= EXERCISE AIM =
Please copy out each line of the entries in which "string" appears.

= Front-end code change data =
★ ★ ★ ★ ★
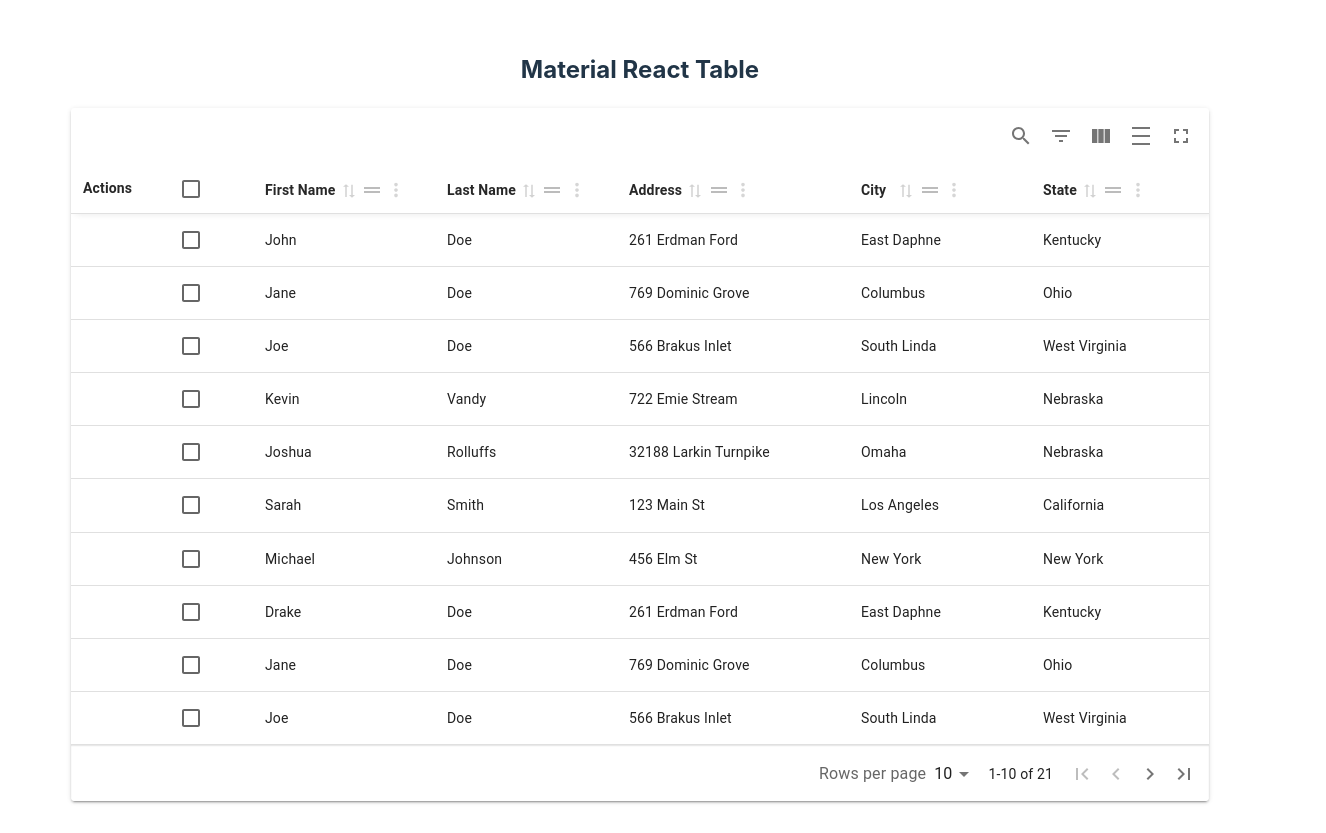
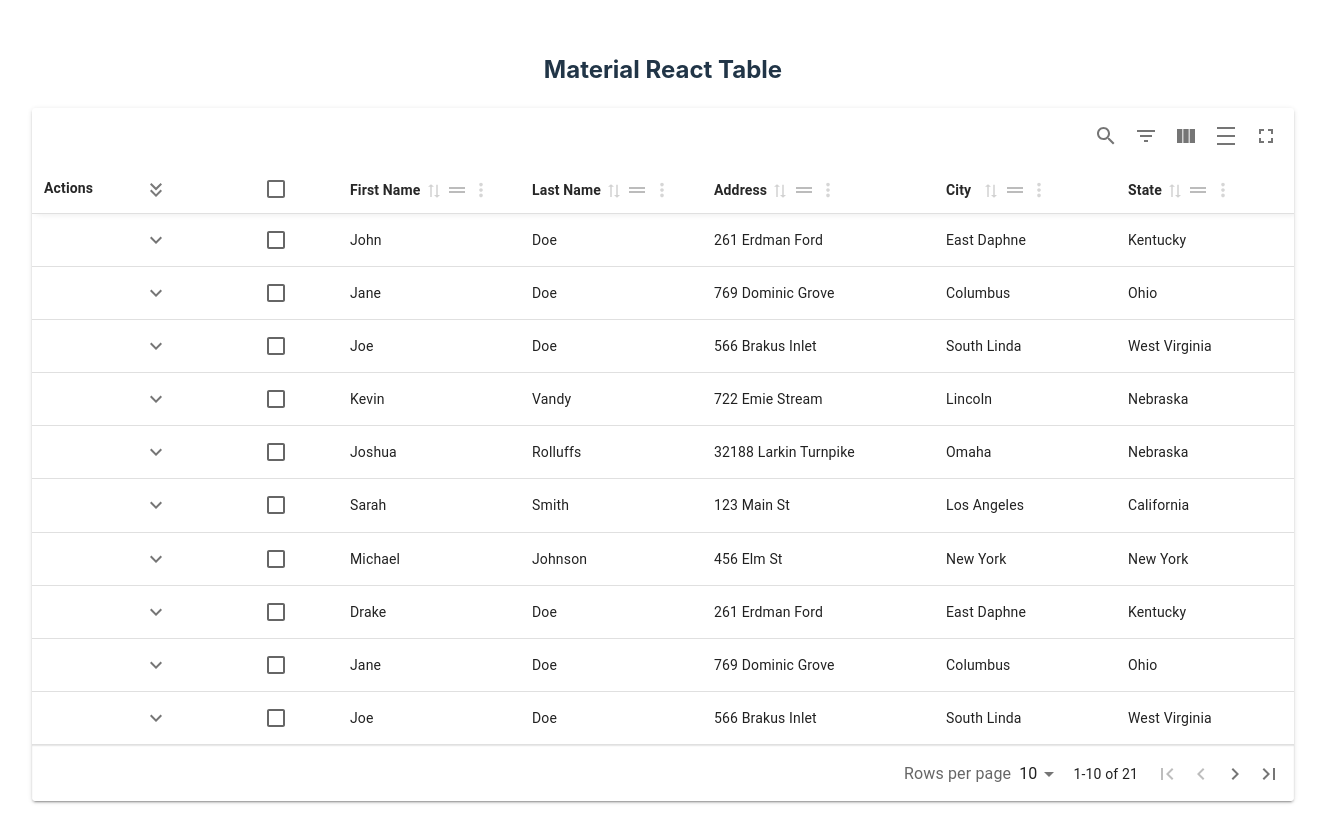
Before and after one commit to KacperLudwiczak/Material-React-Table-Implementaion, a React (Vite) app: page / in a window 1280 px wide. Shown: the whole page, 1326 px wide, since content can reach past the window. Built offline with nearby package versions, Linux system fonts and the light colour scheme.

Commit message:
Accordion

```diff
--- a/src/components/Table.tsx
+++ b/src/components/Table.tsx
@@ -4,10 +4,8 @@ import { data } from "./data"; // Import the data from the separate file
 
 // example data type
 type Person = {
-  name: {
-    firstName: string;
-    lastName: string;
-  };
+  firstName: string;
+  lastName: string;
   address: string;
   city: string;
   state: string;
@@ -18,12 +16,12 @@ const Table = () => {
   const memoizedColumns = useMemo<MRT_ColumnDef<Person>[]>(
     () => [
       {
-        accessorKey: "name.firstName",
+        accessorKey: "firstName",
         header: "First Name",
         size: 150,
       },
       {
-        accessorKey: "name.lastName",
+        accessorKey: "lastName",
         header: "Last Name",
         size: 150,
       },
@@ -57,6 +55,9 @@ const Table = () => {
       enablePinning
       enableRowActions
       enableRowSelection
+      enableExpanding
+      enableExpandAll
+      enableGlobalFilterModes
     />
   );
 };
--- a/src/components/data.tsx
+++ b/src/components/data.tsx
@@ -1,192 +1,527 @@
 export const data = [
   {
-    userId: "3f25309c-8fa1-470f-811e-cdb082ab9017",
-    name: {
     firstName: "John",
     lastName: "Doe",
-    },
     address: "261 Erdman Ford",
     city: "East Daphne",
     state: "Kentucky",
+    subRows: [
+      {
+        firstName: "Ervin",
+        lastName: "Reinger",
+        address: "566 Brakus Inlet",
+        city: "South Linda",
+        state: "West Virginia",
+        subRows: [
+          {
+            firstName: "Jordane",
+            lastName: "Homenick",
+            address: "1234 Brakus Inlet",
+            city: "South Linda",
+            state: "West Virginia",
+          },
+        ],
+      },
+    ],
   },
   {
-    name: {
     firstName: "Jane",
     lastName: "Doe",
-    },
     address: "769 Dominic Grove",
     city: "Columbus",
     state: "Ohio",
-  },
+    subRows: [
       {
-    name: {
-      firstName: "Joe",
-      lastName: "Doe",
-    },
+        firstName: "Trvin",
+        lastName: "Reinger",
         address: "566 Brakus Inlet",
         city: "South Linda",
         state: "West Virginia",
+        subRows: [
+          {
+            firstName: "Dordane",
+            lastName: "Homenick",
+            address: "1234 Brakus Inlet",
+            city: "South Linda",
+            state: "West Virginia",
+          },
+        ],
+      },
+    ],
   },
   {
-    name: {
+    firstName: "Joe",
+    lastName: "Doe",
+    address: "566 Brakus Inlet",
+    city: "South Linda",
+    state: "West Virginia",
+    subRows: [
+      {
+        firstName: "Arvin",
+        lastName: "Reinger",
+        address: "566 Brakus Inlet",
+        city: "South Linda",
+        state: "West Virginia",
+        subRows: [
+          {
+            firstName: "Gane",
+            lastName: "Homenick",
+            address: "1234 Brakus Inlet",
+            city: "South Linda",
+            state: "West Virginia",
+          },
+        ],
+      },
+    ],
+  },
+  {
     firstName: "Kevin",
     lastName: "Vandy",
-    },
     address: "722 Emie Stream",
     city: "Lincoln",
     state: "Nebraska",
+    subRows: [
+      {
+        firstName: "Ervin",
+        lastName: "Reinger",
+        address: "566 Brakus Inlet",
+        city: "South Linda",
+        state: "West Virginia",
+        subRows: [
+          {
+            firstName: "Jordane",
+            lastName: "Homenick",
+            address: "1234 Brakus Inlet",
+            city: "South Linda",
+            state: "West Virginia",
+          },
+        ],
+      },
+    ],
   },
   {
-    name: {
     firstName: "Joshua",
     lastName: "Rolluffs",
-    },
     address: "32188 Larkin Turnpike",
     city: "Omaha",
     state: "Nebraska",
+    subRows: [
+      {
+        firstName: "Ervin",
+        lastName: "Reinger",
+        address: "566 Brakus Inlet",
+        city: "South Linda",
+        state: "West Virginia",
+        subRows: [
+          {
+            firstName: "Jordane",
+            lastName: "Homenick",
+            address: "1234 Brakus Inlet",
+            city: "South Linda",
+            state: "West Virginia",
+          },
+        ],
+      },
+    ],
   },
   {
-    name: {
     firstName: "Sarah",
     lastName: "Smith",
-    },
     address: "123 Main St",
     city: "Los Angeles",
     state: "California",
+    subRows: [
+      {
+        firstName: "Ervin",
+        lastName: "Reinger",
+        address: "566 Brakus Inlet",
+        city: "South Linda",
+        state: "West Virginia",
+        subRows: [
+          {
+            firstName: "Jordane",
+            lastName: "Homenick",
+            address: "1234 Brakus Inlet",
+            city: "South Linda",
+            state: "West Virginia",
+          },
+        ],
+      },
+    ],
   },
   {
-    name: {
     firstName: "Michael",
     lastName: "Johnson",
-    },
     address: "456 Elm St",
     city: "New York",
     state: "New York",
+    subRows: [
+      {
+        firstName: "Ervin",
+        lastName: "Reinger",
+        address: "566 Brakus Inlet",
+        city: "South Linda",
+        state: "West Virginia",
+        subRows: [
+          {
+            firstName: "Jordane",
+            lastName: "Homenick",
+            address: "1234 Brakus Inlet",
+            city: "South Linda",
+            state: "West Virginia",
+          },
+        ],
+      },
+    ],
   },
   {
-    name: {
     firstName: "Drake",
     lastName: "Doe",
-    },
     address: "261 Erdman Ford",
     city: "East Daphne",
     state: "Kentucky",
+    subRows: [
+      {
+        firstName: "Ervin",
+        lastName: "Reinger",
+        address: "566 Brakus Inlet",
+        city: "South Linda",
+        state: "West Virginia",
+        subRows: [
+          {
+            firstName: "Jordane",
+            lastName: "Homenick",
+            address: "1234 Brakus Inlet",
+            city: "South Linda",
+            state: "West Virginia",
+          },
+        ],
+      },
+    ],
   },
   {
-    name: {
     firstName: "Jane",
     lastName: "Doe",
-    },
     address: "769 Dominic Grove",
     city: "Columbus",
     state: "Ohio",
-  },
+    subRows: [
       {
-    name: {
-      firstName: "Joe",
-      lastName: "Doe",
-    },
+        firstName: "Ervin",
+        lastName: "Reinger",
         address: "566 Brakus Inlet",
         city: "South Linda",
         state: "West Virginia",
+        subRows: [
+          {
+            firstName: "Jordane",
+            lastName: "Homenick",
+            address: "1234 Brakus Inlet",
+            city: "South Linda",
+            state: "West Virginia",
+          },
+        ],
+      },
+    ],
   },
   {
-    name: {
+    firstName: "Joe",
+    lastName: "Doe",
+    address: "566 Brakus Inlet",
+    city: "South Linda",
+    state: "West Virginia",
+    subRows: [
+      {
+        firstName: "Ervin",
+        lastName: "Reinger",
+        address: "566 Brakus Inlet",
+        city: "South Linda",
+        state: "West Virginia",
+        subRows: [
+          {
+            firstName: "Jordane",
+            lastName: "Homenick",
+            address: "1234 Brakus Inlet",
+            city: "South Linda",
+            state: "West Virginia",
+          },
+        ],
+      },
+    ],
+  },
+  {
     firstName: "Kevin",
     lastName: "Vandy",
-    },
     address: "722 Emie Stream",
     city: "Lincoln",
     state: "Nebraska",
+    subRows: [
+      {
+        firstName: "Ervin",
+        lastName: "Reinger",
+        address: "566 Brakus Inlet",
+        city: "South Linda",
+        state: "West Virginia",
+        subRows: [
+          {
+            firstName: "Jordane",
+            lastName: "Homenick",
+            address: "1234 Brakus Inlet",
+            city: "South Linda",
+            state: "West Virginia",
+          },
+        ],
+      },
+    ],
   },
   {
-    name: {
     firstName: "Joshua",
     lastName: "Rolluffs",
-    },
     address: "32188 Larkin Turnpike",
     city: "Omaha",
     state: "Nebraska",
+    subRows: [
+      {
+        firstName: "Ervin",
+        lastName: "Reinger",
+        address: "566 Brakus Inlet",
+        city: "South Linda",
+        state: "West Virginia",
+        subRows: [
+          {
+            firstName: "Jordane",
+            lastName: "Homenick",
+            address: "1234 Brakus Inlet",
+            city: "South Linda",
+            state: "West Virginia",
+          },
+        ],
+      },
+    ],
   },
   {
-    name: {
     firstName: "Sarah",
     lastName: "Smith",
-    },
     address: "123 Main St",
     city: "Los Angeles",
     state: "California",
+    subRows: [
+      {
+        firstName: "Ervin",
+        lastName: "Reinger",
+        address: "566 Brakus Inlet",
+        city: "South Linda",
+        state: "West Virginia",
+        subRows: [
+          {
+            firstName: "Jordane",
+            lastName: "Homenick",
+            address: "1234 Brakus Inlet",
+            city: "South Linda",
+            state: "West Virginia",
+          },
+        ],
+      },
+    ],
   },
   {
-    name: {
     firstName: "Michael",
     lastName: "Johnson",
-    },
     address: "456 Elm St",
     city: "New York",
     state: "New York",
+    subRows: [
+      {
+        firstName: "Ervin",
+        lastName: "Reinger",
+        address: "566 Brakus Inlet",
+        city: "South Linda",
+        state: "West Virginia",
+        subRows: [
+          {
+            firstName: "Jordane",
+            lastName: "Homenick",
+            address: "1234 Brakus Inlet",
+            city: "South Linda",
+            state: "West Virginia",
+          },
+        ],
+      },
+    ],
   },
   {
-    name: {
     firstName: "Tom",
     lastName: "Doe",
-    },
     address: "261 Erdman Ford",
     city: "East Daphne",
     state: "Kentucky",
+    subRows: [
+      {
+        firstName: "Ervin",
+        lastName: "Reinger",
+        address: "566 Brakus Inlet",
+        city: "South Linda",
+        state: "West Virginia",
+        subRows: [
+          {
+            firstName: "Jordane",
+            lastName: "Homenick",
+            address: "1234 Brakus Inlet",
+            city: "South Linda",
+            state: "West Virginia",
+          },
+        ],
+      },
+    ],
   },
   {
-    name: {
     firstName: "Jane",
     lastName: "Doe",
-    },
     address: "769 Dominic Grove",
     city: "Columbus",
     state: "Ohio",
-  },
+    subRows: [
       {
-    name: {
-      firstName: "Joe",
-      lastName: "Doe",
-    },
+        firstName: "Ervin",
+        lastName: "Reinger",
         address: "566 Brakus Inlet",
         city: "South Linda",
         state: "West Virginia",
+        subRows: [
+          {
+            firstName: "Jordane",
+            lastName: "Homenick",
+            address: "1234 Brakus Inlet",
+            city: "South Linda",
+            state: "West Virginia",
+          },
+        ],
+      },
+    ],
   },
   {
-    name: {
+    firstName: "Joe",
+    lastName: "Doe",
+    address: "566 Brakus Inlet",
+    city: "South Linda",
+    state: "West Virginia",
+    subRows: [
+      {
+        firstName: "Ervin",
+        lastName: "Reinger",
+        address: "566 Brakus Inlet",
+        city: "South Linda",
+        state: "West Virginia",
+        subRows: [
+          {
+            firstName: "Jordane",
+            lastName: "Homenick",
+            address: "1234 Brakus Inlet",
+            city: "South Linda",
+            state: "West Virginia",
+          },
+        ],
+      },
+    ],
+  },
+  {
     firstName: "Kevin",
     lastName: "Vandy",
-    },
     address: "722 Emie Stream",
     city: "Lincoln",
     state: "Nebraska",
+    subRows: [
+      {
+        firstName: "Ervin",
+        lastName: "Reinger",
+        address: "566 Brakus Inlet",
+        city: "South Linda",
+        state: "West Virginia",
+        subRows: [
+          {
+            firstName: "Jordane",
+            lastName: "Homenick",
+            address: "1234 Brakus Inlet",
+            city: "South Linda",
+            state: "West Virginia",
+          },
+        ],
+      },
+    ],
   },
   {
-    name: {
     firstName: "Joshua",
     lastName: "Rolluffs",
-    },
     address: "32188 Larkin Turnpike",
     city: "Omaha",
     state: "Nebraska",
+    subRows: [
+      {
+        firstName: "Ervin",
+        lastName: "Reinger",
+        address: "566 Brakus Inlet",
+        city: "South Linda",
+        state: "West Virginia",
+        subRows: [
+          {
+            firstName: "Jordane",
+            lastName: "Homenick",
+            address: "1234 Brakus Inlet",
+            city: "South Linda",
+            state: "West Virginia",
+          },
+        ],
+      },
+    ],
   },
   {
-    name: {
     firstName: "Sarah",
     lastName: "Smith",
-    },
     address: "123 Main St",
     city: "Los Angeles",
     state: "California",
+    subRows: [
+      {
+        firstName: "Ervin",
+        lastName: "Reinger",
+        address: "566 Brakus Inlet",
+        city: "South Linda",
+        state: "West Virginia",
+        subRows: [
+          {
+            firstName: "Jordane",
+            lastName: "Homenick",
+            address: "1234 Brakus Inlet",
+            city: "South Linda",
+            state: "West Virginia",
+          },
+        ],
+      },
+    ],
   },
   {
-    name: {
     firstName: "Michael",
     lastName: "Johnson",
-    },
     address: "456 Elm St",
     city: "New York",
     state: "New York",
+    subRows: [
+      {
+        firstName: "Ervin",
+        lastName: "Reinger",
+        address: "566 Brakus Inlet",
+        city: "South Linda",
+        state: "West Virginia",
+        subRows: [
+          {
+            firstName: "Jordane",
+            lastName: "Homenick",
+            address: "1234 Brakus Inlet",
+            city: "South Linda",
+            state: "West Virginia",
+          },
+        ],
+      },
+    ],
   },
 ];
```
Lines whose indentation alone changed are shown as unchanged.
★ ★ ★ ★ ★
= SOLUTION FOR THIS TASK =
-    firstName: string;
-    lastName: string;
+  firstName: string;
+  lastName: string;
   address: string;
   city: string;
   state: string;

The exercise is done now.